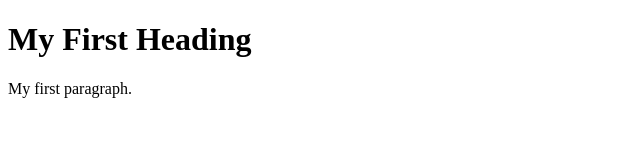
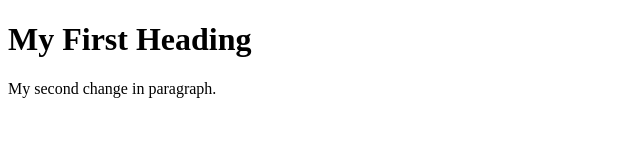
Before and after one commit to sunil-54321/ProjectForGitHubTest, a plain HTML site: page index.html in a window 1280 px wide. Shown: the whole page, without its empty margins (0-640 px from the left). Drawn offline with Linux system fonts and the light colour scheme.

Commit message:
2nd update

```diff
--- a/index.html
+++ b/index.html
@@ -4,7 +4,7 @@
 
 <h1>My First Heading</h1>
 
-<p>My first paragraph.</p>
+<p>My second change in paragraph.</p>
 
 </body>
 </html>
```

• **TASK TO COMPLETE**:
Set aside the pictures. Then return every line of the material above verbatim.

• **WRITTEN RESPONSE**:
Before and after one commit to sunil-54321/ProjectForGitHubTest, a plain HTML site: page index.html in a window 1280 px wide. Shown: the whole page, without its empty margins (0-640 px from the left). Drawn offline with Linux system fonts and the light colour scheme.

Commit message:
2nd update

```diff
--- a/index.html
+++ b/index.html
@@ -4,7 +4,7 @@
 
 <h1>My First Heading</h1>
 
-<p>My first paragraph.</p>
+<p>My second change in paragraph.</p>
 
 </body>
 </html>
```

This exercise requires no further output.